• _What is required_
Set down the records exactly, and omit any image found in them.

- - - - -

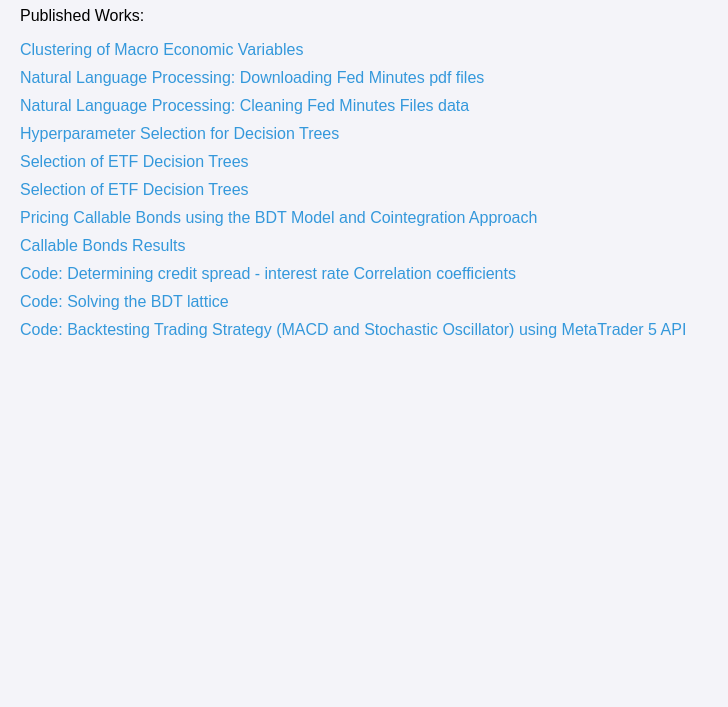
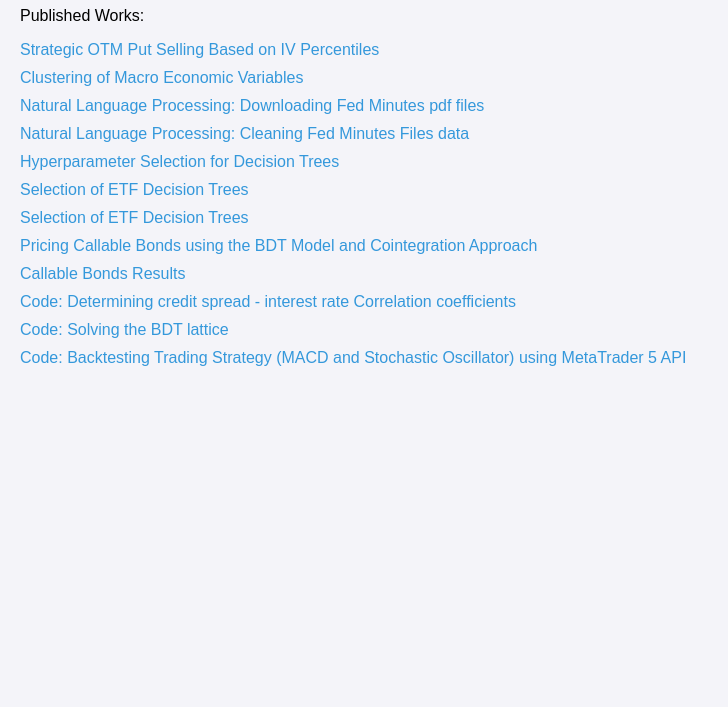
Before and after one commit to lhgomezb/Works_and_Papers, a plain HTML site: page index.html in a window 1280 px wide. Shown: the part 93-800 px from the top of the page, without its empty margins (0-728 px from the left). Drawn offline with Linux system fonts and the light colour scheme.

Commit message:
Paper Strategic OTM Put Selling
Se agrega la version preeliminar del paper Strategic OTM Put Selling Using IV Percentiles

```diff
--- a/index.html
+++ b/index.html
@@ -34,6 +34,7 @@
     <h1>Author: Luis Hernan Gomez</h1>
     <p>Published Works:</p>
     <ul>
+	<li><a href="Selling OTM Puts.pdf">Strategic OTM Put Selling Based on IV Percentiles </a></li>
         <li><a href="White Paper Clustering and Variable Replacement.pdf">Clustering of Macro Economic Variables</a></li>
 	<li><a href="Minutes Fed.py">Natural Language Processing: Downloading Fed Minutes pdf files</a></li>
 	<li><a href="Cleaning Text Data.py">Natural Language Processing: Cleaning Fed Minutes Files data</a></li>
```
Also changed, not shown: 3 other files.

- - - - -

• _Task result_
Before and after one commit to lhgomezb/Works_and_Papers, a plain HTML site: page index.html in a window 1280 px wide. Shown: the part 93-800 px from the top of the page, without its empty margins (0-728 px from the left). Drawn offline with Linux system fonts and the light colour scheme.

Commit message:
Paper Strategic OTM Put Selling
Se agrega la version preeliminar del paper Strategic OTM Put Selling Using IV Percentiles

```diff
--- a/index.html
+++ b/index.html
@@ -34,6 +34,7 @@
     <h1>Author: Luis Hernan Gomez</h1>
     <p>Published Works:</p>
     <ul>
+	<li><a href="Selling OTM Puts.pdf">Strategic OTM Put Selling Based on IV Percentiles </a></li>
         <li><a href="White Paper Clustering and Variable Replacement.pdf">Clustering of Macro Economic Variables</a></li>
 	<li><a href="Minutes Fed.py">Natural Language Processing: Downloading Fed Minutes pdf files</a></li>
 	<li><a href="Cleaning Text Data.py">Natural Language Processing: Cleaning Fed Minutes Files data</a></li>
```
Also changed, not shown: 3 other files.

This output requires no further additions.